So track down these single issues, get out pen, paper, and dice, and take Deadpool on a journey literally no one else has before (I may not know anything about how probabilities work)!
Technically the latter half of this 5 issue Aftershock comics series were released in 2018, so you better believe I’m going to use that as an excuse to talk about one of the most surprisingly wonderful comics I read this year. If Comic Book Herald achieves nothing else this year, let it be shining some light on this brilliantly imaginative short series from Jai Nitz and Wesley St. Claire!
Props to Fu Jitsu for also winning the coveted “Best Comic Book Series Sharing a Name With a Popular Scanner” award!
Few things in comic fandom irritate me the way literally any negative sentiment toward Dark Nights: Metal gets under my skin. Nonetheless, the divide between love and hate for this comic is vast, with plenty of DC Universe fans finding only chaos and confusion where I’ve found egregiously delightful fantasy.
In some ways, I get it. It only takes one glimpse at my “Road to Metal” recommended reads to get a sense that there’s a lot of DCU history and reference points that go into making this manic cosmic trip any shade of lucid. Still, when that connective tissue becomes clear, Metal is simply one of my favorite comic book events of all time. Most importantly main event creators Scott Snyder and Greg Capullo remembered the crucial ingredient for cosmic insanity: heapings of unashamed fun.
Despite a general affinity for DC Rebirth, and a lifetime of love for Marvel Comics, my favorite shared universe of the past two years is the Dark Horse Comics’ series Black Hammer, written by all-purpose auteur Jeff Lemire.
The original 12 issue series was one of my favorites of 2017, and the universe continued this year across a variety of expansion titles like Doctor Star & The Kingdom of Lost Tomorrows, Black Hammer: The Quantum Age, and Black Hammer: Age of Doom. (Not to mention that technically the last issue of the 4 part mini Sherlock Frankenstein and the Legion of Evil also came out in 2018, alongside the Cthu-Louise one-shot I got from my LCS last week!)
I’ve heaped plenty of superlatives on Mister Miracle since issue #1 was released in late 2017, but the most telling might be my ranking of the series inside my 40 favorite comics of all time. The twelve issue series was worth every accolade, as Tom King and Mitch Gerads crafted an instantly iconic story about parenthood, New Gods, and the uncertainty of existence.

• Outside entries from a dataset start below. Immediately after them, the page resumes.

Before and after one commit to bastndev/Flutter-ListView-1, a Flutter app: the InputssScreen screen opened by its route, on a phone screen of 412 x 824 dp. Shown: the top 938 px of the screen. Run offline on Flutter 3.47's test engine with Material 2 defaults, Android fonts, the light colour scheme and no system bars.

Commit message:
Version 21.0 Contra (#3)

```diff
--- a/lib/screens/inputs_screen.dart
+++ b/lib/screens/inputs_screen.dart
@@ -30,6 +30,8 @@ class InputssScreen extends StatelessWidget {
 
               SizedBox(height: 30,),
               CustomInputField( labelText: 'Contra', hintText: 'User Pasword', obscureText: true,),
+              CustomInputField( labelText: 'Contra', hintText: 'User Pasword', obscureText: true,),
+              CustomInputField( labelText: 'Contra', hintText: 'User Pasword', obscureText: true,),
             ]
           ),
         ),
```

The absence of Mister Miracle from any year-end lists defies credulity, insinuating that the back half of the series perhaps dipped in quality from the launch. Although Mister Miracle has me questioning what truth is, I can say with all the certainty of a God-fearing Descartes that this notion is far from true. The second half of Mister Miracle features gorgeous romance, captures all the highs and lows of new parenthood, and showcases Darkseid’s casual enjoyment of veggie trays.

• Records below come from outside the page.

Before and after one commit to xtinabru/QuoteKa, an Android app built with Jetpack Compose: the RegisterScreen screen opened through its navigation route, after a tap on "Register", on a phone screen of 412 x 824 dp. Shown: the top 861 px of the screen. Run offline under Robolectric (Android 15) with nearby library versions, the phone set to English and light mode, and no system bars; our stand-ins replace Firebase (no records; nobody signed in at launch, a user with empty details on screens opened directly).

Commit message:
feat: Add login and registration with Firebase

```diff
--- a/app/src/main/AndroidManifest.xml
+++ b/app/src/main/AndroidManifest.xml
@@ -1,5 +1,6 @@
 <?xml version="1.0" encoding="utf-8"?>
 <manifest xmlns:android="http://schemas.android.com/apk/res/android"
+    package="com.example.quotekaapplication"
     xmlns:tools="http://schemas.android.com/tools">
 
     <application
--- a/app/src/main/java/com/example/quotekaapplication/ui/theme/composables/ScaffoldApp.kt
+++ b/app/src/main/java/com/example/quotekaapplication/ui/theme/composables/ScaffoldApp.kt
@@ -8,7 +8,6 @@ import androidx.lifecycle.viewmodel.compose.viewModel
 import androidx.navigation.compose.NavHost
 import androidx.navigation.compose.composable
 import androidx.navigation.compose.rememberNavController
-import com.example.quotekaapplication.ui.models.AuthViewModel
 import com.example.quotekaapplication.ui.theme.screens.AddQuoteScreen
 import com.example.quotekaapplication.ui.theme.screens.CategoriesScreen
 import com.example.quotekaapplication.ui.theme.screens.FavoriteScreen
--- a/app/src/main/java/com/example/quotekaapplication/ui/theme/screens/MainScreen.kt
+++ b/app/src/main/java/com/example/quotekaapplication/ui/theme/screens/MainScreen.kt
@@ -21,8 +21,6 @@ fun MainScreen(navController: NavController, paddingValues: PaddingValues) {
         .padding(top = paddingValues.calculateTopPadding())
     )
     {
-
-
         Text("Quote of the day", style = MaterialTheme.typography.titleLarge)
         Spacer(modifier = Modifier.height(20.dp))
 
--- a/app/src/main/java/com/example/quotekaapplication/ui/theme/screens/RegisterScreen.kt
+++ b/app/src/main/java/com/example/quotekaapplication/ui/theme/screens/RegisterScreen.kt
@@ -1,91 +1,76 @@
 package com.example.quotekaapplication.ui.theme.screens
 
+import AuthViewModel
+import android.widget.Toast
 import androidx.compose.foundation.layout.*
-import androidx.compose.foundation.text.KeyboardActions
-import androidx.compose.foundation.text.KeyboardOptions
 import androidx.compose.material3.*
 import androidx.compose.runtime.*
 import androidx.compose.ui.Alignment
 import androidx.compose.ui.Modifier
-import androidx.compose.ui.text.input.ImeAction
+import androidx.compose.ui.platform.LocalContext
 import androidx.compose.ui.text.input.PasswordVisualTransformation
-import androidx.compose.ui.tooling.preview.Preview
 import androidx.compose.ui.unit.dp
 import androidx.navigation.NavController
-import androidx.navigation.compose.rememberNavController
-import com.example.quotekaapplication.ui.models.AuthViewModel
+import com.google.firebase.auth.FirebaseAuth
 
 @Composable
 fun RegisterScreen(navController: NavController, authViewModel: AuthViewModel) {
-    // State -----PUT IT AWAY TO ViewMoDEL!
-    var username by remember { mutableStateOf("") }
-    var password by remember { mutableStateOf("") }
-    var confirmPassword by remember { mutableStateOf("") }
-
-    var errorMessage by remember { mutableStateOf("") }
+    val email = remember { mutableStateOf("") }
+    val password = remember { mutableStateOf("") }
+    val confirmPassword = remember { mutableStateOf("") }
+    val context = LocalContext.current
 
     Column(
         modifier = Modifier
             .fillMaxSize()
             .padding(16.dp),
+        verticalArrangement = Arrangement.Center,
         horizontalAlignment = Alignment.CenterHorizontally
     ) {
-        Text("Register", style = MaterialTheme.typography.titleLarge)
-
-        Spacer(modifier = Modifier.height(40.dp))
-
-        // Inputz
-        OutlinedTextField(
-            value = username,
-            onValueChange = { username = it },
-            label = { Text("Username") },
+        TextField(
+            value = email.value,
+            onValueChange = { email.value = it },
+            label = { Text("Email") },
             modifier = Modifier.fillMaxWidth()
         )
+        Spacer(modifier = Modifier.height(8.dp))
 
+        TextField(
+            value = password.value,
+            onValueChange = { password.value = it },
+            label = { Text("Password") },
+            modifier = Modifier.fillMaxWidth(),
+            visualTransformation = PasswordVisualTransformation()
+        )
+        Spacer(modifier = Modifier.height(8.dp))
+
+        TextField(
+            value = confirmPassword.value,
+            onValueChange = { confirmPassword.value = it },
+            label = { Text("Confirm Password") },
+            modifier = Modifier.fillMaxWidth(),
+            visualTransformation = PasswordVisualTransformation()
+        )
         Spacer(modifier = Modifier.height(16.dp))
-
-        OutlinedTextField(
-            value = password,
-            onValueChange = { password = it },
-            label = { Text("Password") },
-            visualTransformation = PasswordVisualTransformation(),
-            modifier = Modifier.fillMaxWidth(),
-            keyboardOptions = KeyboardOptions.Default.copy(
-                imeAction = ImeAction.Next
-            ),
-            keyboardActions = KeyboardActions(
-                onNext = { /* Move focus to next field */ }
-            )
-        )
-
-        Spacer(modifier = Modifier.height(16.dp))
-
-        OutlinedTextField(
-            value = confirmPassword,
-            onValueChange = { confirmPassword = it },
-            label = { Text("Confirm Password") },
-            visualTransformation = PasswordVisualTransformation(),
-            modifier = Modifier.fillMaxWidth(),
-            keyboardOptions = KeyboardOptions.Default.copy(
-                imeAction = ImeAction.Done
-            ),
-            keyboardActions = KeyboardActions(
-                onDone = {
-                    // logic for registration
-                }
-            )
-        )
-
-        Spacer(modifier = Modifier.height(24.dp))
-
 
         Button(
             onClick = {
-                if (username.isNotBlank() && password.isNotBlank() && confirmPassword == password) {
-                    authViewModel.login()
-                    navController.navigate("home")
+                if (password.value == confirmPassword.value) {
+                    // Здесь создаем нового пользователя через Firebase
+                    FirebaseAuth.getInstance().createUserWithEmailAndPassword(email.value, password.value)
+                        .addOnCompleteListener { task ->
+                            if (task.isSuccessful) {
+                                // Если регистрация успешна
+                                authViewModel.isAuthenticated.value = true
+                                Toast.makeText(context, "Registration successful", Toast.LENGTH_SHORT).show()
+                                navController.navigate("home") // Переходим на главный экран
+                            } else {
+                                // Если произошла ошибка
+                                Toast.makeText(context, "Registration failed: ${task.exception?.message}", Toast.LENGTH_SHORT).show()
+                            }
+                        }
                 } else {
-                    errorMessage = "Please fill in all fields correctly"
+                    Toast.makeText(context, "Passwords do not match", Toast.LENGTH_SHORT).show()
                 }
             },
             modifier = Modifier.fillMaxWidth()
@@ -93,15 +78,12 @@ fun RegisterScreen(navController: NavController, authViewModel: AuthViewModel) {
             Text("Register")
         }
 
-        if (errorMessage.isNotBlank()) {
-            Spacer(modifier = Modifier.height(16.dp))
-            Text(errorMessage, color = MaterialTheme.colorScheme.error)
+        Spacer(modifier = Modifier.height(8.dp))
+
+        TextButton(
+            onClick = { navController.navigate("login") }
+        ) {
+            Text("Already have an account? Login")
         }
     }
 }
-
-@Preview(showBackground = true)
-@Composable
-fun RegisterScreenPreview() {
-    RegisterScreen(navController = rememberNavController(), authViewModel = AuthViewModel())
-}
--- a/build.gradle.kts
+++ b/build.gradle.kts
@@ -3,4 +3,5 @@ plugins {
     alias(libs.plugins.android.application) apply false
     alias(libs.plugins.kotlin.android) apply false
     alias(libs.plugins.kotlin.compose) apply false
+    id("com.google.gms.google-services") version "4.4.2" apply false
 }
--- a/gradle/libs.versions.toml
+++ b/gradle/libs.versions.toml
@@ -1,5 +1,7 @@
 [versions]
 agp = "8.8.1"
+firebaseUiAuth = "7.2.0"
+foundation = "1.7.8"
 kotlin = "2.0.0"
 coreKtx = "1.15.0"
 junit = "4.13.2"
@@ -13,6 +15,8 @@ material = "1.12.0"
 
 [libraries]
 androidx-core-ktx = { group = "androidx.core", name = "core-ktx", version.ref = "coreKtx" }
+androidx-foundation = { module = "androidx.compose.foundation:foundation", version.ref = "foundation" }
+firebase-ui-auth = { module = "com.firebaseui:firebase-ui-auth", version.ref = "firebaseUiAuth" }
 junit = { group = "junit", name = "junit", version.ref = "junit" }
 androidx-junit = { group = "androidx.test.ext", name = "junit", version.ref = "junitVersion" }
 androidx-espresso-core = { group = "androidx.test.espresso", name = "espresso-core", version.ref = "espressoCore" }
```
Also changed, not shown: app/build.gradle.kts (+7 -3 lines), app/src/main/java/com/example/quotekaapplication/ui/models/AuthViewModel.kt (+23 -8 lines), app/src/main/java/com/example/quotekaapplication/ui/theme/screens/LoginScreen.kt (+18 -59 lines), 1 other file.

Comics like this just don’t come around every year, but when they do it’s a welcome reminder why I dive into shared superhero comics so frequently. There’s drivel, and there’s muddled trash, but Highfather’s Beard, when the medium is crafted like Mister Miracle it’s the greatest show on earth.